What can be done to reduce acid rain?
Restoring Damaged Environments
The use of limestone or lime, a process called liming, is a practice that people can do to repair the damage caused by acid rain to lakes, rivers, and brooks. Adding lime into acidic surface waters balances the acidity. It’s a process that has extensively been used, for instance in Sweden, to keep the water pH at optimum. Even though, liming is an expensive method and has to be done repeatedly. Furthermore, it only offers a short-term solution at the expense of solving the broader challenges of SO2 and NOx emissions and risks to human health. Nevertheless, it helps to restore and allow the survival of aquatic life forms by improving chronically acidified surface waters.
Alternative Energy Sources (Role of Technology)
Besides fossil fuels, there is a wide range of alternative energy sources that can generate electrical power. These include wind energy, geothermal energy, solar energy, hydropower, and nuclear power. Harnessing these energy sources can offer effective electrical power alternatives instead of using fossil fuels. Fuel cells, natural gas, and batteries can also substitute the use of fossil fuel as cleaner energy sources. As of today,
all energy sources have environmental and economic costs as well as benefits. The only solution is using sustainable energy that can protect the future. Individual, National/State, and International Actions

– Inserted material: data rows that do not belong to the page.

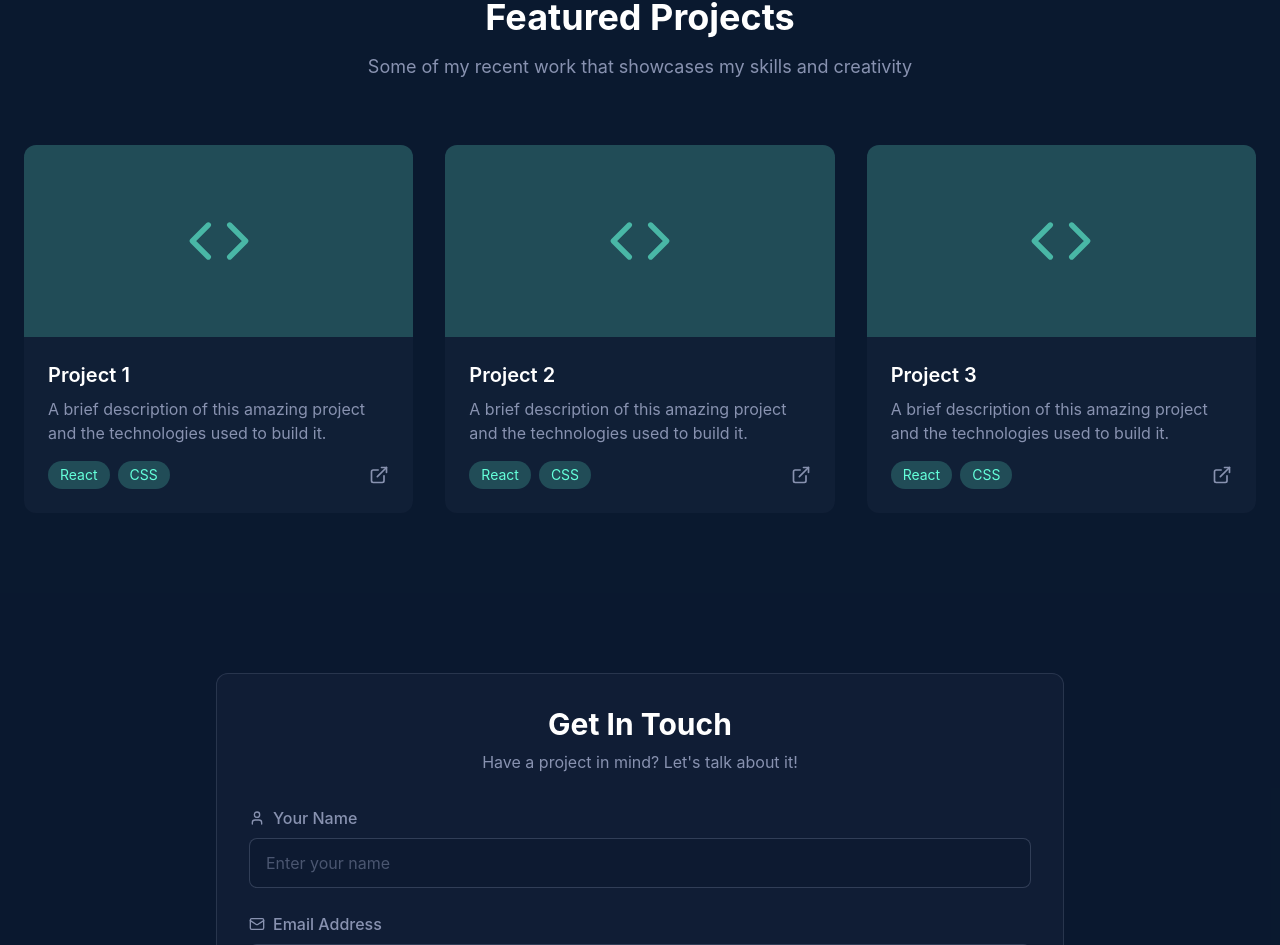
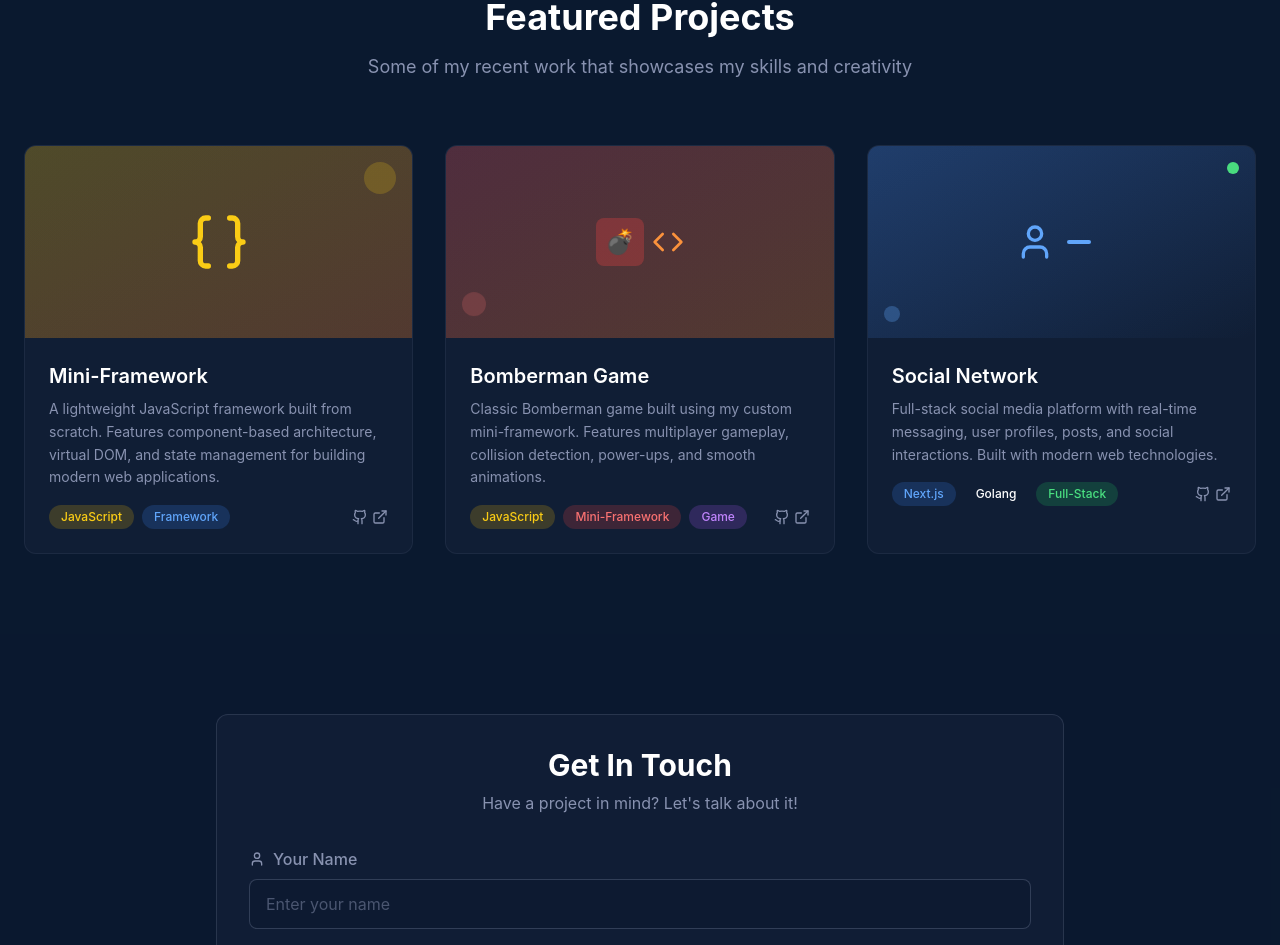
Before and after one commit to omrharbi/protfolio, a React (Vite) app: page / in a window 1280 px wide. Shown: the part 1753-2698 px from the top of the page. Built offline with nearby package versions, Linux system fonts and the light colour scheme.

Commit message:
Add actual projects with GitHub links

```diff
--- a/src/App.tsx
+++ b/src/App.tsx
@@ -257,31 +257,119 @@ function App() {
           </div>
 
           <div className="grid md:grid-cols-2 lg:grid-cols-3 gap-8">
-            {[1, 2, 3].map((project) => (
-              <div
-                key={project}
-                className="bg-light-gray/5 rounded-xl overflow-hidden hover:bg-light-gray/10 transition-all duration-300 transform hover:scale-105 group"
-              >
-                <div className="h-48 bg-teal/20 flex items-center justify-center">
-                  <Code className="w-16 h-16 text-teal/60" />
+            {/* Mini-Framework Project */}
+            <div className="bg-light-gray/5 rounded-xl overflow-hidden hover:bg-light-gray/10 transition-all duration-300 transform hover:scale-105 group border border-light-gray/10">
+              <div className="h-48 bg-gradient-to-br from-yellow-500/20 to-orange-500/20 flex items-center justify-center relative overflow-hidden">
+                <div className="absolute inset-0 bg-gradient-to-br from-yellow-400/10 to-orange-400/10"></div>
+                <Braces className="w-16 h-16 text-yellow-400 relative z-10" />
+                <div className="absolute top-4 right-4 w-8 h-8 bg-yellow-400/20 rounded-full animate-pulse"></div>
               </div>
               <div className="p-6">
                 <h4 className="text-xl font-semibold text-white mb-2 group-hover:text-teal transition-colors duration-300">
-                    Project {project}
+                  Mini-Framework
                 </h4>
-                  <p className="text-light-gray mb-4">
-                    A brief description of this amazing project and the technologies used to build it.
+                <p className="text-light-gray mb-4 text-sm leading-relaxed">
+                  A lightweight JavaScript framework built from scratch. Features component-based architecture,
+                  virtual DOM, and state management for building modern web applications.
                 </p>
                 <div className="flex items-center justify-between">
-                    <div className="flex space-x-2">
-                      <span className="px-3 py-1 bg-teal/20 text-teal text-sm rounded-full">React</span>
-                      <span className="px-3 py-1 bg-teal/20 text-teal text-sm rounded-full">CSS</span>
+                  <div className="flex flex-wrap gap-2">
+                    <span className="px-3 py-1 bg-yellow-500/20 text-yellow-400 text-xs rounded-full font-medium">JavaScript</span>
+                    <span className="px-3 py-1 bg-blue-500/20 text-blue-400 text-xs rounded-full font-medium">Framework</span>
                   </div>
-                    <ExternalLink className="w-5 h-5 text-light-gray group-hover:text-teal transition-colors duration-300" />
+                  <a
+                    href="https://github.com/omrharbi/mini-framework"
+                    target="_blank"
+                    rel="noopener noreferrer"
+                    className="flex items-center space-x-1 text-light-gray hover:text-teal transition-colors duration-300"
+                  >
+                    <Github className="w-4 h-4" />
+                    <ExternalLink className="w-4 h-4" />
+                  </a>
                 </div>
               </div>
             </div>
-            ))}
+
+            {/* Bomberman Project */}
+            <div className="bg-light-gray/5 rounded-xl overflow-hidden hover:bg-light-gray/10 transition-all duration-300 transform hover:scale-105 group border border-light-gray/10">
+              <div className="h-48 bg-gradient-to-br from-red-500/20 to-orange-500/20 flex items-center justify-center relative overflow-hidden">
+                <div className="absolute inset-0 bg-gradient-to-br from-red-400/10 to-orange-400/10"></div>
+                <div className="relative z-10 flex items-center space-x-2">
+                  <div className="w-12 h-12 bg-red-500/30 rounded-lg flex items-center justify-center">
+                    <span className="text-2xl">💣</span>
+                  </div>
+                  <Code className="w-8 h-8 text-orange-400" />
+                </div>
+                <div className="absolute bottom-4 left-4 w-6 h-6 bg-red-400/20 rounded-full animate-bounce"></div>
+              </div>
+              <div className="p-6">
+                <h4 className="text-xl font-semibold text-white mb-2 group-hover:text-teal transition-colors duration-300">
+                  Bomberman Game
+                </h4>
+                <p className="text-light-gray mb-4 text-sm leading-relaxed">
+                  Classic Bomberman game built using my custom mini-framework. Features multiplayer gameplay,
+                  collision detection, power-ups, and smooth animations.
+                </p>
+                <div className="flex items-center justify-between">
+                  <div className="flex flex-wrap gap-2">
+                    <span className="px-3 py-1 bg-yellow-500/20 text-yellow-400 text-xs rounded-full font-medium">JavaScript</span>
+                    <span className="px-3 py-1 bg-red-500/20 text-red-400 text-xs rounded-full font-medium">Mini-Framework</span>
+                    <span className="px-3 py-1 bg-purple-500/20 text-purple-400 text-xs rounded-full font-medium">Game</span>
+                  </div>
+                  <a
+                    href="https://github.com/omrharbi/bomberman"
+                    target="_blank"
+                    rel="noopener noreferrer"
+                    className="flex items-center space-x-1 text-light-gray hover:text-teal transition-colors duration-300"
+                  >
+                    <Github className="w-4 h-4" />
+                    <ExternalLink className="w-4 h-4" />
+                  </a>
+                </div>
+              </div>
+            </div>
+
+            {/* Social Network Project */}
+            <div className="bg-light-gray/5 rounded-xl overflow-hidden hover:bg-light-gray/10 transition-all duration-300 transform hover:scale-105 group border border-light-gray/10">
+              <div className="h-48 bg-gradient-to-br from-blue-500/20 to-teal-500/20 flex items-center justify-center relative overflow-hidden">
+                <div className="absolute inset-0 bg-gradient-to-br from-blue-400/10 to-teal-400/10"></div>
+                <div className="relative z-10 flex items-center space-x-3">
+                  <User className="w-10 h-10 text-blue-400" />
+                  <div className="flex flex-col space-y-1">
+                    <div className="w-8 h-1 bg-teal-400 rounded"></div>
+                    <div className="w-6 h-1 bg-blue-400 rounded"></div>
+                    <div className="w-10 h-1 bg-teal-400 rounded"></div>
+                  </div>
+                </div>
+                <div className="absolute top-4 right-4 w-3 h-3 bg-green-400 rounded-full animate-pulse"></div>
+                <div className="absolute bottom-4 left-4 w-4 h-4 bg-blue-400/30 rounded-full"></div>
+              </div>
+              <div className="p-6">
+                <h4 className="text-xl font-semibold text-white mb-2 group-hover:text-teal transition-colors duration-300">
+                  Social Network
+                </h4>
+                <p className="text-light-gray mb-4 text-sm leading-relaxed">
+                  Full-stack social media platform with real-time messaging, user profiles, posts,
+                  and social interactions. Built with modern web technologies.
+                </p>
+                <div className="flex items-center justify-between">
+                  <div className="flex flex-wrap gap-2">
+                    <span className="px-3 py-1 bg-blue-500/20 text-blue-400 text-xs rounded-full font-medium">Next.js</span>
+                    <span className="px-3 py-1 bg-teal-500/20 text-teal-400 text-xs rounded-full font-medium">Golang</span>
+                    <span className="px-3 py-1 bg-green-500/20 text-green-400 text-xs rounded-full font-medium">Full-Stack</span>
+                  </div>
+                  <a
+                    href="https://github.com/omrharbi/social-network"
+                    target="_blank"
+                    rel="noopener noreferrer"
+                    className="flex items-center space-x-1 text-light-gray hover:text-teal transition-colors duration-300"
+                  >
+                    <Github className="w-4 h-4" />
+                    <ExternalLink className="w-4 h-4" />
+                  </a>
+                </div>
+              </div>
+            </div>
           </div>
         </div>
       </section>
```
Lines whose indentation alone changed are shown as unchanged.
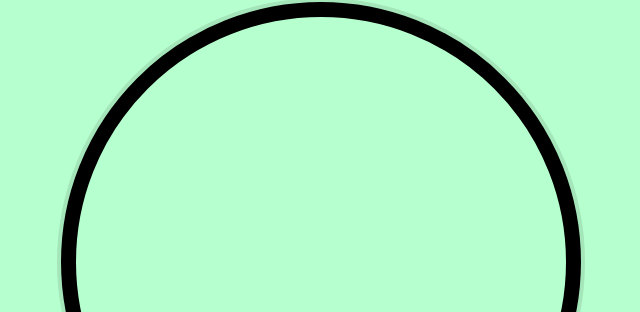
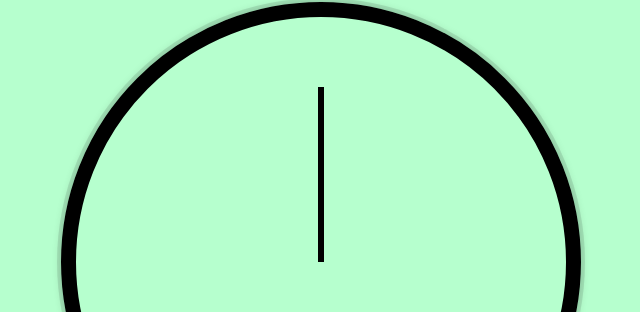
Before and after one commit to sultanarebaka/Clock, a plain HTML site: page index.html in a window 1280 px wide. Shown: the part 138-450 px from the top of the page, without its empty margins (319-959 px from the left). Drawn offline with Linux system fonts and the light colour scheme.

Commit message:
Add files via upload

```diff
--- a/style.css
+++ b/style.css
@@ -22,7 +22,10 @@ html {
     margin:auto;
     position: relative;
     padding:7rem;
-    box-shadow:0 0 0 4px rgba(0,0,0,0.1);
+    box-shadow:0 0 0 4px rgba(0,0,0,0.1),
+
+    0 0 10px rgba(0,0,0,0.2)
+    ;
   }
 
   .clock-face {
@@ -31,3 +34,15 @@ html {
     height: 100%;
     transform: translateY(-3px);
   }
+
+
+  .hand {
+    width:50%;
+    height:6px;
+    background:black;
+    position: absolute;
+    top:50%;
+    transform-origin: 100%;
+    transform: rotate(90deg);
+    transition-timing-function:cubic-bezier(0.0075, 0.02, 0.05, 1);
+  }
```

Millions of people, directly and indirectly, contribute to SO2 and NOx emissions. Mitigation of this challenge requires individuals to be more informed about energy conservation and ways of reducing emissions such as: turning off lights or electrical appliances when not using them; use public transport; use energy-efficient electrical appliances; and use of hybrid vehicles or those with low NOx emissions.
The way forward
The aforementioned lines provide solutions that individuals and businesses can take to reduce the release of pollutants that cause acid rain or severe pollution. However, governments are equally liable as polluters, since they are required to take measures to reduce fossil fuel use and setting strict air quality standards. Sustainable solutions to climate change issues like acid rain require efforts on the individual consumption choices and strict policy measures to make businesses commit to adopting cleaner energy alternatives and for individual consumers
to make less polluting choices. The onus lies on the government to create an enabling environment that makes cleaner technologies more affordable and easily available. While, economically empowering individuals who are unable to afford cleaner alternatives because of the high costs involved in acquisition, installation, and application. Serious policy measures in the form of subsidies and scalable production should be encouraged by the government to make cleaner technologies affordable and abundantly available. Proper information dissemination in order to spread and raise awareness about the harmful effects of polluting appliances on human health and the environment must be carried out in society. Such measures can help in educating, informing, and getting people to change their perception towards the use of harmful polluting agents for their economic needs. Effecting these measures would catapult the effort
towards the increased use of clean energy and reduced emission of polluting gases in the atmosphere.